This study aims to evaluate the effect on killing efficacy of the intracellular trafficking patterns of a-particle emitters by using different radionuclide carriers in the setting of targeted antivascular a-radiotherapy. Nanocarriers (lipid vesicles) targeted to the prostate-specific membrane antigen (PSMA), which is unique to human neovasculature for a variety of solid tumors, were loaded with the a-particle generator actinium-225 and were compared with a PSMA-targeted radiolabeled antibody. Actinium-225 emits a total of four α-particles per decay, providing highly lethal and localized irradiation of targeted cells with minimal exposure to surrounding healthy tissues. Lipid vesicles were derivatized with two types of PSMA-targeting ligands: a fully human PSMA antibody (mAb) and a urea-based, low-molecular-weight agent. Target selectivity and extent of internalization were evaluated on monolayers of human endothelial cells (HUVEC) induced to express PSMA in static incubation conditions and in a flow field. Both types of radiolabeled PSMA-targeted vesicles exhibit similar killing efficacy, which is greater than the efficacy of the radiolabeled control mAb when compared on the basis of delivered radioactivity per cell. Fluorescence confocal microscopy demonstrates that targeted vesicles localize closer to the nucleus, unlike antibodies which localize near the plasma membrane.

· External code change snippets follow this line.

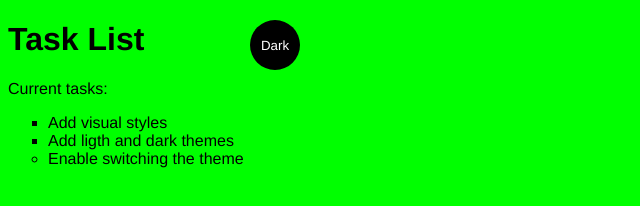
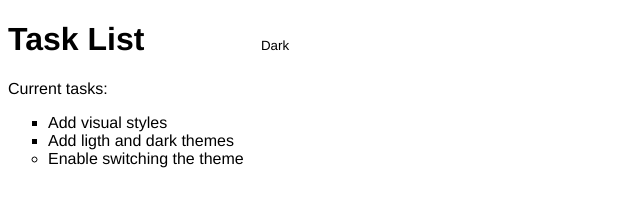
Before and after one commit to viniciusblesa/simple-website-theme-switcher, a plain HTML site: page index.html in a window 1280 px wide. Shown: the whole page, without its empty margins (0-640 px from the left). Drawn offline with Linux system fonts and the light colour scheme.

Commit message:
fix: corrige nome da classe light-theme

```diff
--- a/index.html
+++ b/index.html
@@ -6,7 +6,7 @@
         <title>Simples website</title>
         <link rel="stylesheet" href="main.css">
     </head>
-    <body class="ligth-theme">
+    <body class="light-theme">
         <h1>Task List</h1>
         <p id="msg">Current tasks:</p>
 
```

In addition, targeted vesicles cause larger numbers of dsDNAs per nucleus of treated cells compared with the radiolabeled mAb. These findings demonstrate that radionuclide carriers, such as PSMA-targeted lipid-nanocarriers, which localize close to the nucleus, increase the probability of α-particle trajectories crossing the nuclei, and, therefore, enhance the killing efficacy of α-particle emitters.
ASJC Scopus subject areas
- Cancer Research